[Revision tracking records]
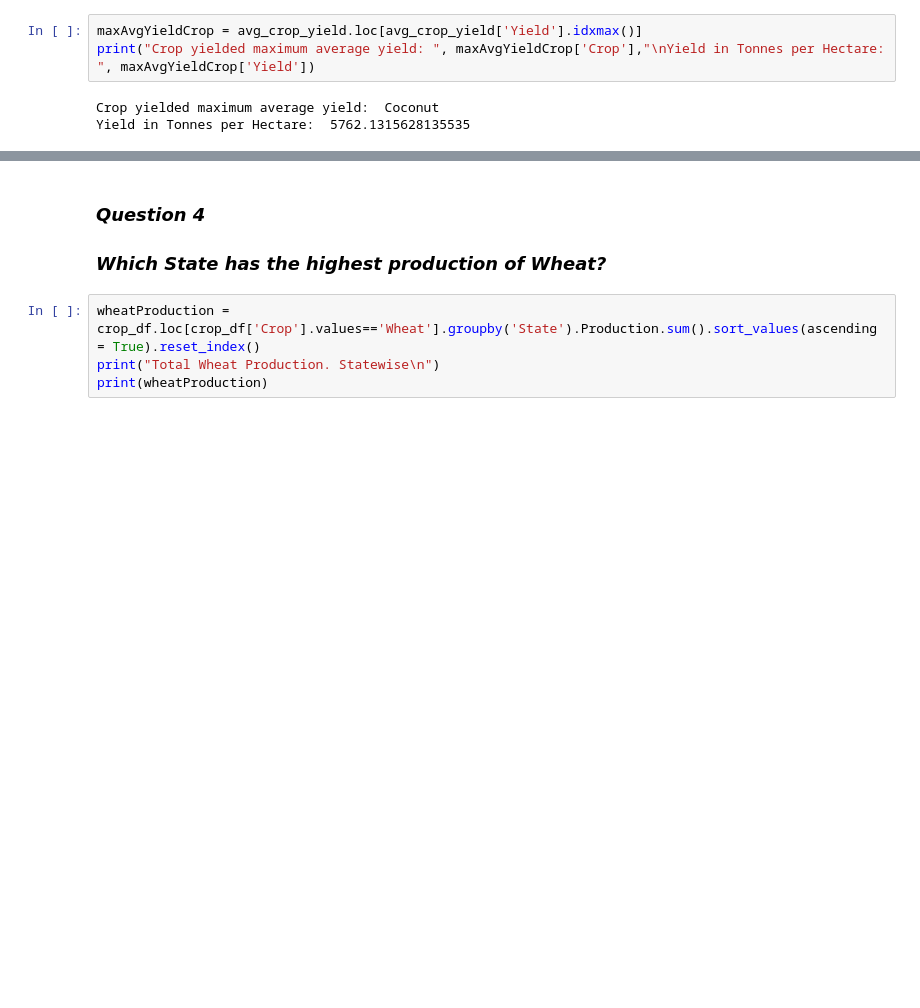
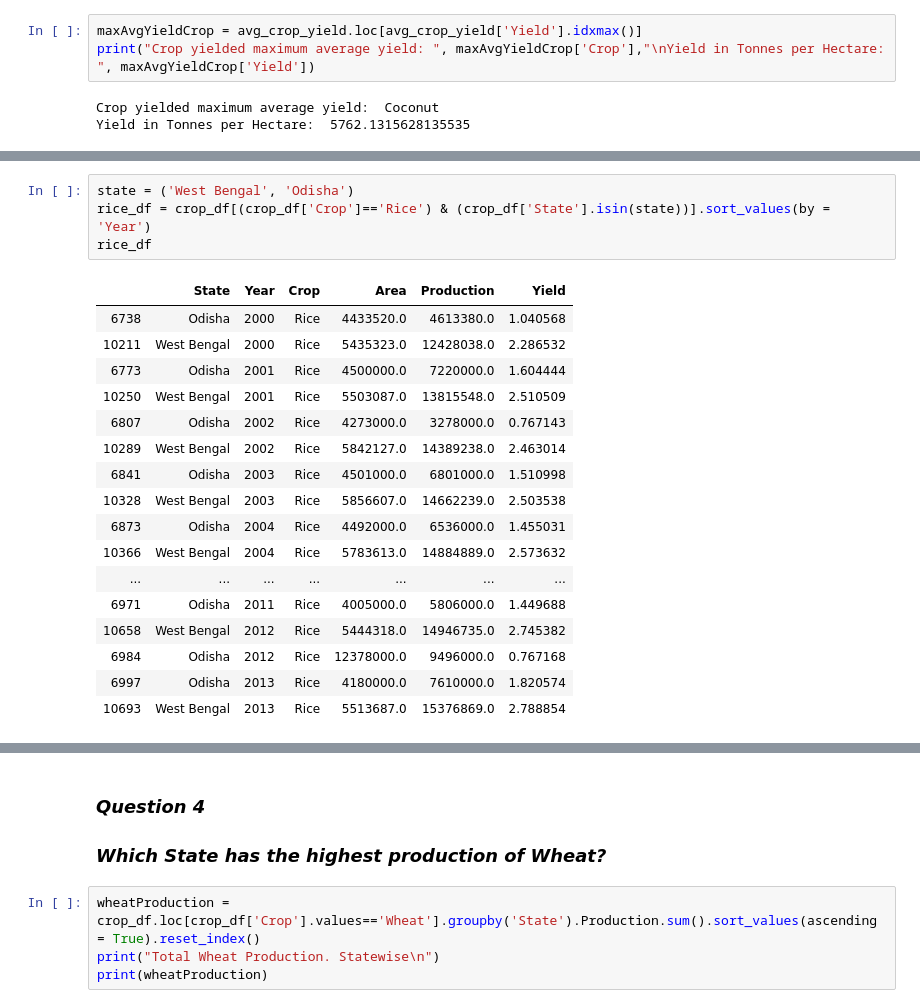
Before and after one commit to Neha-Jacob/Crop-Analysis-India, a Jupyter notebook: Crop Production Analysis - India.ipynb, the cells around one changed output, grey strips where cells are left out. Cells and saved outputs as stored; diff of their text form; blank space fills up the shorter version.

```diff
--- a/Crop Production Analysis - India.ipynb
+++ b/Crop Production Analysis - India.ipynb
@@ -117,0 +201,22 @@ Yield in Tonnes per Hectare:  5762.1315628135535
+# %%
+state = ('West Bengal', 'Odisha')
+rice_df = crop_df[(crop_df['Crop']=='Rice') & (crop_df['State'].isin(state))].sort_values(by = 'Year')
+rice_df
+# %% [output]
+|  | State | Year | Crop | Area | Production | Yield |
+| 6738 | Odisha | 2000 | Rice | 4433520.0 | 4613380.0 | 1.040568 |
+| 10211 | West Bengal | 2000 | Rice | 5435323.0 | 12428038.0 | 2.286532 |
+| 6773 | Odisha | 2001 | Rice | 4500000.0 | 7220000.0 | 1.604444 |
+| 10250 | West Bengal | 2001 | Rice | 5503087.0 | 13815548.0 | 2.510509 |
+| 6807 | Odisha | 2002 | Rice | 4273000.0 | 3278000.0 | 0.767143 |
+| 10289 | West Bengal | 2002 | Rice | 5842127.0 | 14389238.0 | 2.463014 |
+| 6841 | Odisha | 2003 | Rice | 4501000.0 | 6801000.0 | 1.510998 |
+| 10328 | West Bengal | 2003 | Rice | 5856607.0 | 14662239.0 | 2.503538 |
+| 6873 | Odisha | 2004 | Rice | 4492000.0 | 6536000.0 | 1.455031 |
+| 10366 | West Bengal | 2004 | Rice | 5783613.0 | 14884889.0 | 2.573632 |
+| ... | ... | ... | ... | ... | ... | ... |
+| 6971 | Odisha | 2011 | Rice | 4005000.0 | 5806000.0 | 1.449688 |
+| 10658 | West Bengal | 2012 | Rice | 5444318.0 | 14946735.0 | 2.745382 |
+| 6984 | Odisha | 2012 | Rice | 12378000.0 | 9496000.0 | 0.767168 |
+| 6997 | Odisha | 2013 | Rice | 4180000.0 | 7610000.0 | 1.820574 |
+| 10693 | West Bengal | 2013 | Rice | 5513687.0 | 15376869.0 | 2.788854 |
```
Also changed, not shown: parts of 16 cells of this notebook.
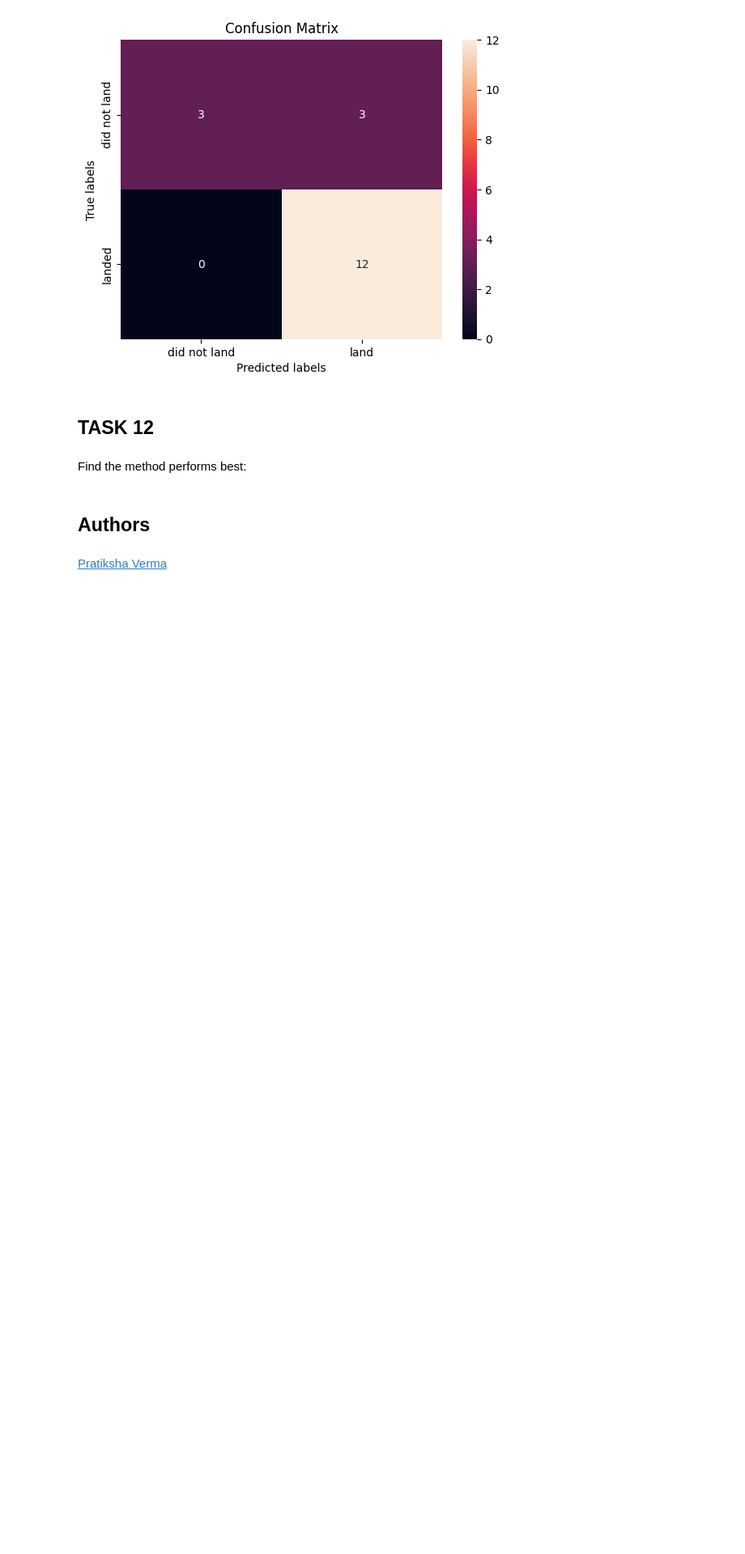
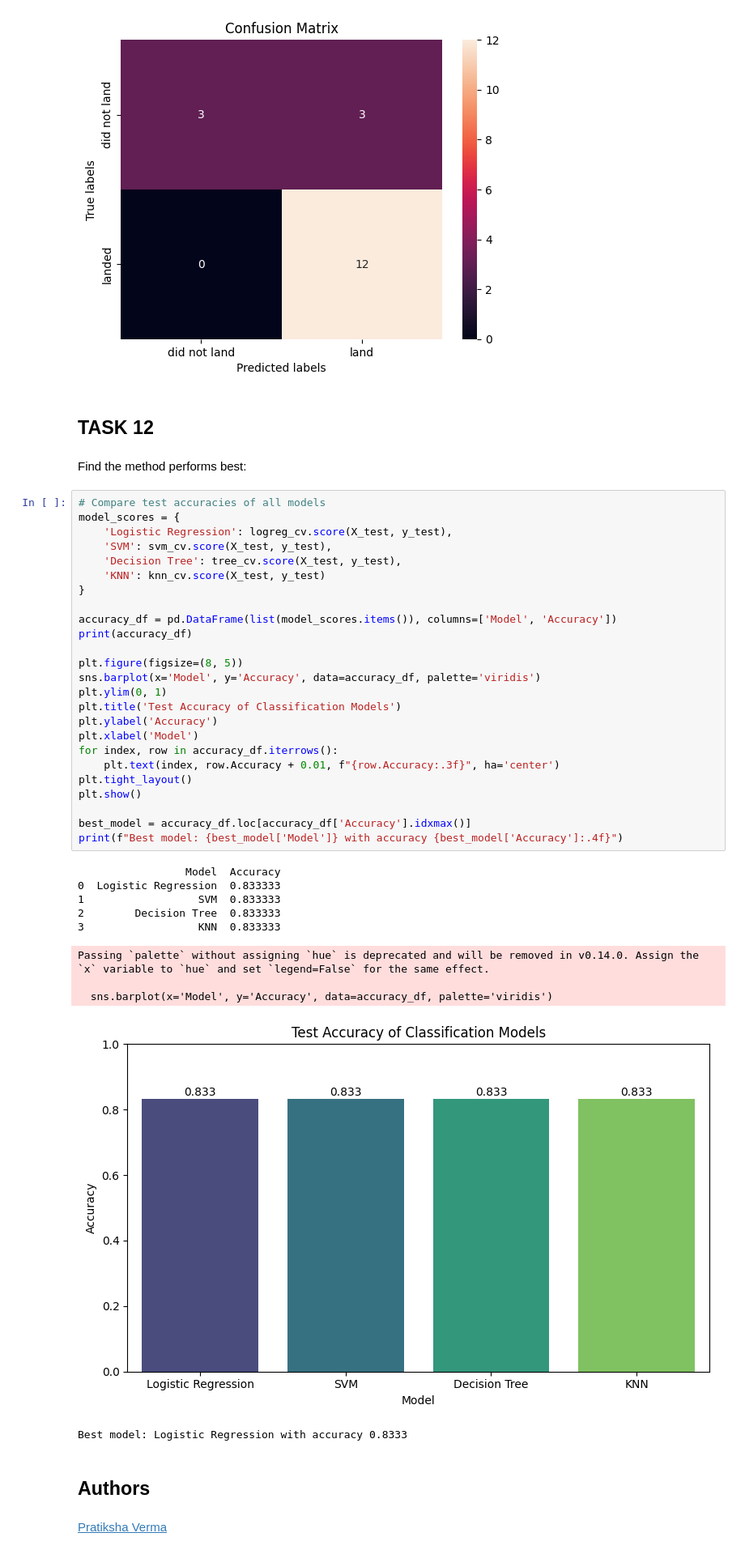
Before and after one commit to artemiui/coursera-ibm-spacex, a Jupyter notebook: SpaceX_Machine Learning Prediction_Part_5.ipynb, the cells around one changed output. Shown at 81% size. Drawn from its saved outputs; the diff is of its cells as text; blank space fills up the shorter version.

```diff
--- a/SpaceX_Machine Learning Prediction_Part_5.ipynb
+++ b/SpaceX_Machine Learning Prediction_Part_5.ipynb
@@ -326,6 +338,42 @@ plot_confusion_matrix(y_test,yhat)
 ## TASK  12
 # %% [markdown]
 Find the method performs best:
+# %%
+# Compare test accuracies of all models
+model_scores = {
+    'Logistic Regression': logreg_cv.score(X_test, y_test),
+    'SVM': svm_cv.score(X_test, y_test),
+    'Decision Tree': tree_cv.score(X_test, y_test),
+    'KNN': knn_cv.score(X_test, y_test)
+}
+
+accuracy_df = pd.DataFrame(list(model_scores.items()), columns=['Model', 'Accuracy'])
+print(accuracy_df)
+
+plt.figure(figsize=(8, 5))
+sns.barplot(x='Model', y='Accuracy', data=accuracy_df, palette='viridis')
+plt.ylim(0, 1)
+plt.title('Test Accuracy of Classification Models')
+plt.ylabel('Accuracy')
+plt.xlabel('Model')
+for index, row in accuracy_df.iterrows():
+    plt.text(index, row.Accuracy + 0.01, f"{row.Accuracy:.3f}", ha='center')
+plt.tight_layout()
+plt.show()
+
+best_model = accuracy_df.loc[accuracy_df['Accuracy'].idxmax()]
+print(f"Best model: {best_model['Model']} with accuracy {best_model['Accuracy']:.4f}")
+# %% [output]
+                 Model  Accuracy
+0  Logistic Regression  0.833333
+1                  SVM  0.833333
+2        Decision Tree  0.833333
+3                  KNN  0.833333
+Passing `palette` without assigning `hue` is deprecated and will be removed in v0.14.0. Assign the `x` variable to `hue` and set `legend=False` for the same effect.
+
+  sns.barplot(x='Model', y='Accuracy', data=accuracy_df, palette='viridis')
+[figure, added]
+Best model: Logistic Regression with accuracy 0.8333
 # %% [markdown]
 ## Authors
 # %% [markdown]
```
Also changed, not shown: parts of 8 cells of this notebook, 5 other files.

▸ About this task:
The data should be printed again unchanged; leave its pictures out.

▸ Written solution:
Before and after one commit to Neha-Jacob/Crop-Analysis-India, a Jupyter notebook: Crop Production Analysis - India.ipynb, the cells around one changed output, grey strips where cells are left out. Cells and saved outputs as stored; diff of their text form; blank space fills up the shorter version.

```diff
--- a/Crop Production Analysis - India.ipynb
+++ b/Crop Production Analysis - India.ipynb
@@ -117,0 +201,22 @@ Yield in Tonnes per Hectare:  5762.1315628135535
+# %%
+state = ('West Bengal', 'Odisha')
+rice_df = crop_df[(crop_df['Crop']=='Rice') & (crop_df['State'].isin(state))].sort_values(by = 'Year')
+rice_df
+# %% [output]
+|  | State | Year | Crop | Area | Production | Yield |
+| 6738 | Odisha | 2000 | Rice | 4433520.0 | 4613380.0 | 1.040568 |
+| 10211 | West Bengal | 2000 | Rice | 5435323.0 | 12428038.0 | 2.286532 |
+| 6773 | Odisha | 2001 | Rice | 4500000.0 | 7220000.0 | 1.604444 |
+| 10250 | West Bengal | 2001 | Rice | 5503087.0 | 13815548.0 | 2.510509 |
+| 6807 | Odisha | 2002 | Rice | 4273000.0 | 3278000.0 | 0.767143 |
+| 10289 | West Bengal | 2002 | Rice | 5842127.0 | 14389238.0 | 2.463014 |
+| 6841 | Odisha | 2003 | Rice | 4501000.0 | 6801000.0 | 1.510998 |
+| 10328 | West Bengal | 2003 | Rice | 5856607.0 | 14662239.0 | 2.503538 |
+| 6873 | Odisha | 2004 | Rice | 4492000.0 | 6536000.0 | 1.455031 |
+| 10366 | West Bengal | 2004 | Rice | 5783613.0 | 14884889.0 | 2.573632 |
+| ... | ... | ... | ... | ... | ... | ... |
+| 6971 | Odisha | 2011 | Rice | 4005000.0 | 5806000.0 | 1.449688 |
+| 10658 | West Bengal | 2012 | Rice | 5444318.0 | 14946735.0 | 2.745382 |
+| 6984 | Odisha | 2012 | Rice | 12378000.0 | 9496000.0 | 0.767168 |
+| 6997 | Odisha | 2013 | Rice | 4180000.0 | 7610000.0 | 1.820574 |
+| 10693 | West Bengal | 2013 | Rice | 5513687.0 | 15376869.0 | 2.788854 |
```
Also changed, not shown: parts of 16 cells of this notebook.
Before and after one commit to artemiui/coursera-ibm-spacex, a Jupyter notebook: SpaceX_Machine Learning Prediction_Part_5.ipynb, the cells around one changed output. Shown at 81% size. Drawn from its saved outputs; the diff is of its cells as text; blank space fills up the shorter version.

```diff
--- a/SpaceX_Machine Learning Prediction_Part_5.ipynb
+++ b/SpaceX_Machine Learning Prediction_Part_5.ipynb
@@ -326,6 +338,42 @@ plot_confusion_matrix(y_test,yhat)
 ## TASK  12
 # %% [markdown]
 Find the method performs best:
+# %%
+# Compare test accuracies of all models
+model_scores = {
+    'Logistic Regression': logreg_cv.score(X_test, y_test),
+    'SVM': svm_cv.score(X_test, y_test),
+    'Decision Tree': tree_cv.score(X_test, y_test),
+    'KNN': knn_cv.score(X_test, y_test)
+}
+
+accuracy_df = pd.DataFrame(list(model_scores.items()), columns=['Model', 'Accuracy'])
+print(accuracy_df)
+
+plt.figure(figsize=(8, 5))
+sns.barplot(x='Model', y='Accuracy', data=accuracy_df, palette='viridis')
+plt.ylim(0, 1)
+plt.title('Test Accuracy of Classification Models')
+plt.ylabel('Accuracy')
+plt.xlabel('Model')
+for index, row in accuracy_df.iterrows():
+    plt.text(index, row.Accuracy + 0.01, f"{row.Accuracy:.3f}", ha='center')
+plt.tight_layout()
+plt.show()
+
+best_model = accuracy_df.loc[accuracy_df['Accuracy'].idxmax()]
+print(f"Best model: {best_model['Model']} with accuracy {best_model['Accuracy']:.4f}")
+# %% [output]
+                 Model  Accuracy
+0  Logistic Regression  0.833333
+1                  SVM  0.833333
+2        Decision Tree  0.833333
+3                  KNN  0.833333
+Passing `palette` without assigning `hue` is deprecated and will be removed in v0.14.0. Assign the `x` variable to `hue` and set `legend=False` for the same effect.
+
+  sns.barplot(x='Model', y='Accuracy', data=accuracy_df, palette='viridis')
+[figure, added]
+Best model: Logistic Regression with accuracy 0.8333
 # %% [markdown]
 ## Authors
 # %% [markdown]
```
Also changed, not shown: parts of 8 cells of this notebook, 5 other files.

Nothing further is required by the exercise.